“In most dictatorships in Africa citizens have resorted to using social media to counter state propaganda. My interest was really to see to what extent this was applied in Zimbabwe, in part because Zimbabwe remains a dictatorship. Some scholars locate it as a hybrid model which has some semblance of democracy as well as some semblance of dictatorship, so I was trying to understand how Zimbabweans were using social media to contest hegemonic narratives or to contest state narratives or state propaganda.”

He continued: “At the very core of the study was trying to understand how, historically, citizens have spoken back to power”.

Matsilele said that the literature that followed the Arab Spring tended to glorify social media as a revolutionary or revolutionising tool.

He was interested in understanding if this was indeed the case.

“After understanding that, I wanted to trace in African people’s lives their modes of expression protesting a domestic power. What I was trying to say was that African people have always protested and these are the ways that they’ve protested before social media. I’ve used African folklore as a point of departure, African proverbs, African idioms, African songs. I would trace the forms of protest that we are seeing in African people’s lives – how do they express themselves in today’s world or today’s social media sphere.”

Matsilele was born and raised in Zimbabwe where he and his twin brother were left at a police station as babies,

His story was documented in an article by his former employer, Forbes Africa magazine and outlines how he ended up working at a scrapyard in South Africa, living on a dumpsite to beating the odds to become a respected journalist and political consultant before pursuing a career in academia.

Earlier this year he was among the recipients of the CPUT Teaching Excellence Awards.

Matsilele thanked his colleagues in the Faculty of Informatics and Design for their support.

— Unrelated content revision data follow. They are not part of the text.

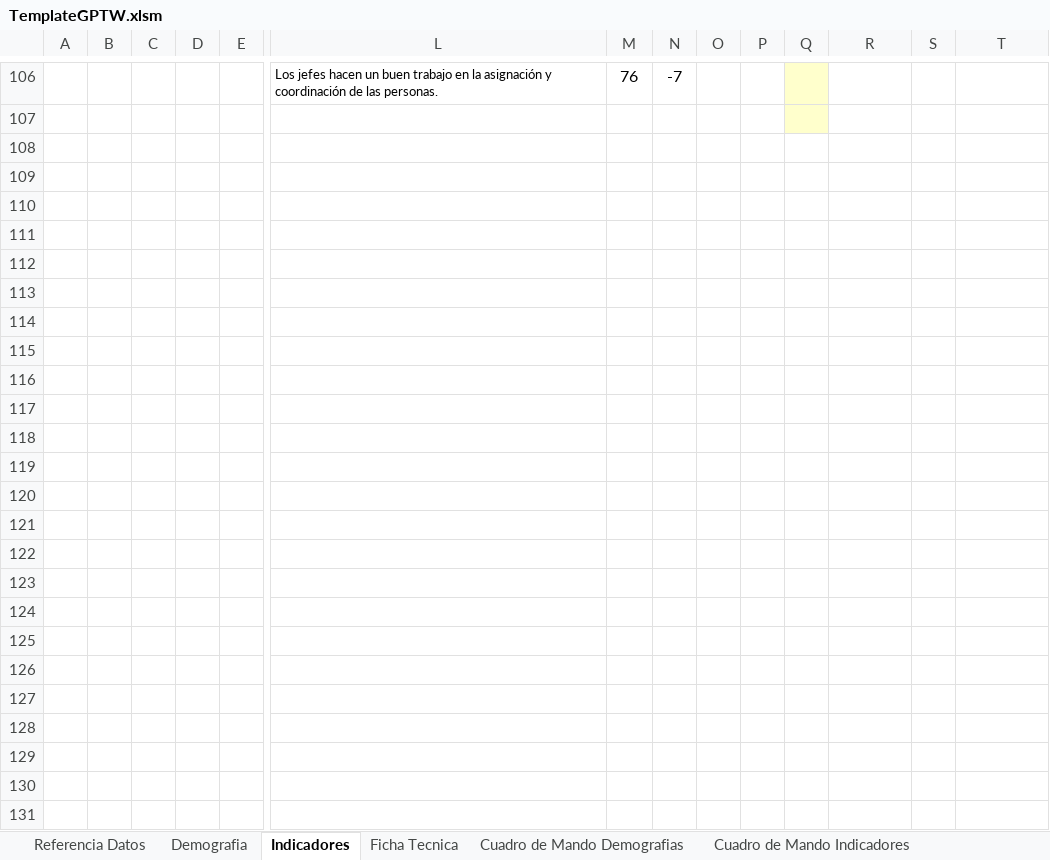
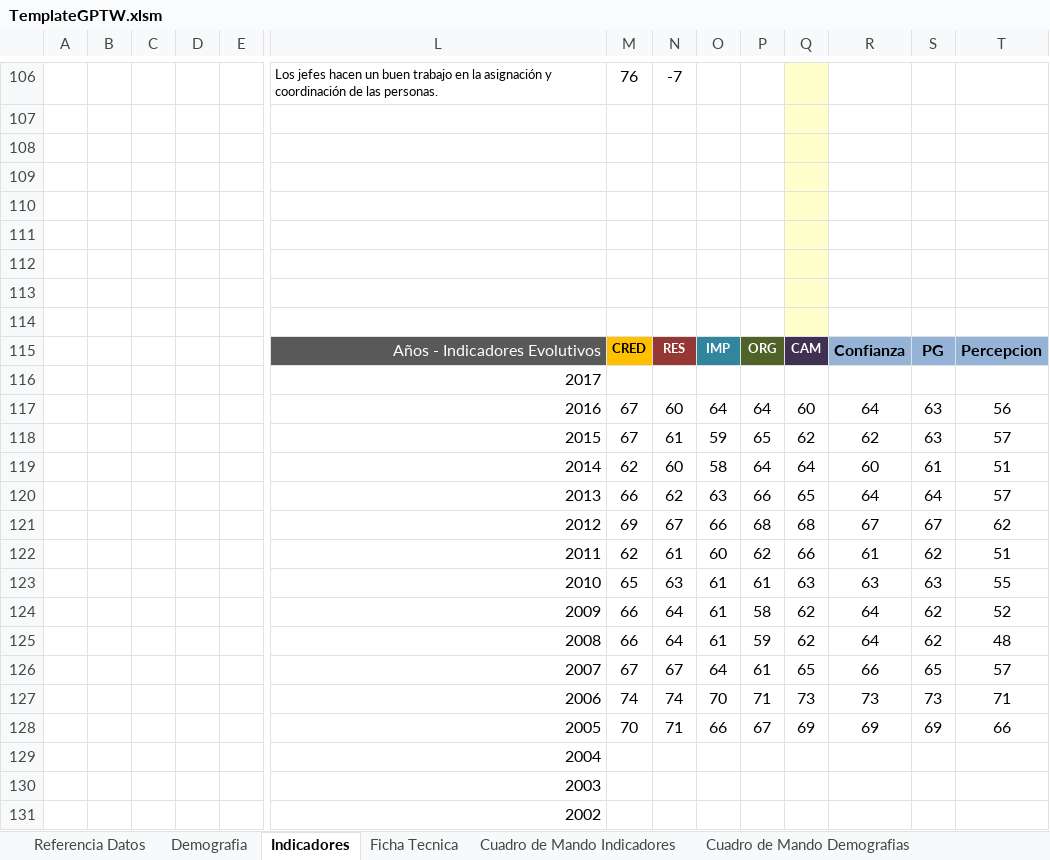
Before and after one commit to gino08/excelMacro, an Excel workbook: TemplateGPTW.xlsm, sheet Indicadores, drawn as a sheet; only a part is shown, gaps mark what is left out; values as stored, in another font and other column widths than the file's, no borders; conditional formats not drawn; rows hold the shown columns only; the diff names each change by its address in the sheet, - before the commit and + after, or states it on an @@ line.

Commit message:
Modificaciones en cuadro de mando de indicadores Correcciones en graficos de indicadores generales Creacion de graficos historicos

```diff
--- a/TemplateGPTW.xlsm (sheet Indicadores)
+++ b/TemplateGPTW.xlsm (sheet Indicadores)
@@ sheet tab order changed: Referencia Datos | Demografia | Indicadores | Ficha Tecnica | Cuadro de Mando Indicadores | Cuadro de Mando Demografias @@
+row 108: (empty)
+row 109: (empty)
+row 110: (empty)
+row 111: (empty)
+row 112: (empty)
+row 113: (empty)
+row 114: (empty)
+row 115:  |  |  |  |  | Años - Indicadores Evolutivos | CRED | RES | IMP | ORG | CAM | Confianza | PG | Percepcion
+row 116:  |  |  |  |  | 2017
+row 117:  |  |  |  |  | 2016 | 67 | 60 | 64 | 64 | 60 | 64 | 63 | 56
+row 118:  |  |  |  |  | 2015 | 67 | 61 | 59 | 65 | 62 | 62 | 63 | 57
+row 119:  |  |  |  |  | 2014 | 62 | 60 | 58 | 64 | 64 | 60 | 61 | 51
+row 120:  |  |  |  |  | 2013 | 66 | 62 | 63 | 66 | 65 | 64 | 64 | 57
+row 121:  |  |  |  |  | 2012 | 69 | 67 | 66 | 68 | 68 | 67 | 67 | 62
+row 122:  |  |  |  |  | 2011 | 62 | 61 | 60 | 62 | 66 | 61 | 62 | 51
+row 123:  |  |  |  |  | 2010 | 65 | 63 | 61 | 61 | 63 | 63 | 63 | 55
+row 124:  |  |  |  |  | 2009 | 66 | 64 | 61 | 58 | 62 | 64 | 62 | 52
+row 125:  |  |  |  |  | 2008 | 66 | 64 | 61 | 59 | 62 | 64 | 62 | 48
+row 126:  |  |  |  |  | 2007 | 67 | 67 | 64 | 61 | 65 | 66 | 65 | 57
+row 127:  |  |  |  |  | 2006 | 74 | 74 | 70 | 71 | 73 | 73 | 73 | 71
+row 128:  |  |  |  |  | 2005 | 70 | 71 | 66 | 67 | 69 | 69 | 69 | 66
+row 129:  |  |  |  |  | 2004
+row 130:  |  |  |  |  | 2003
+row 131:  |  |  |  |  | 2002
```
Also changed, not shown: sheet Graficos Indicadores, sheet Graficos Demografias, sheet Cuadro de Mando Indicadores, sheet Referencia Datos, charts or pictures.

“One of the contributing factors that made the project a success is the support I received from the faculty, through the Dean making sure that there were available funds to do the editing of this work. I also received support from the Centre for Communication Studies and Prof Nic Theo was also very active in making sure I didn’t lose track.”

He expressed his gratitude to Dr Blessing Makwambeni (Acting HOD: Media Department) Prof Nirvana Bechan (HOD: Media Department) and other colleagues in the Media Department as well as the book’s reviewers and independent readers.

Matsilele is currently editing two books, one contracted with Palgrave Macmillan titled: New Ecology of Journalism in Africa: Innovation, Newsmaking Cultures and Citizen Engagement, which is expected  to be published later this year or early next year and another titled: Media, Social Movements, and Protest Cultures in Africa, currently being reviewed by Routledge.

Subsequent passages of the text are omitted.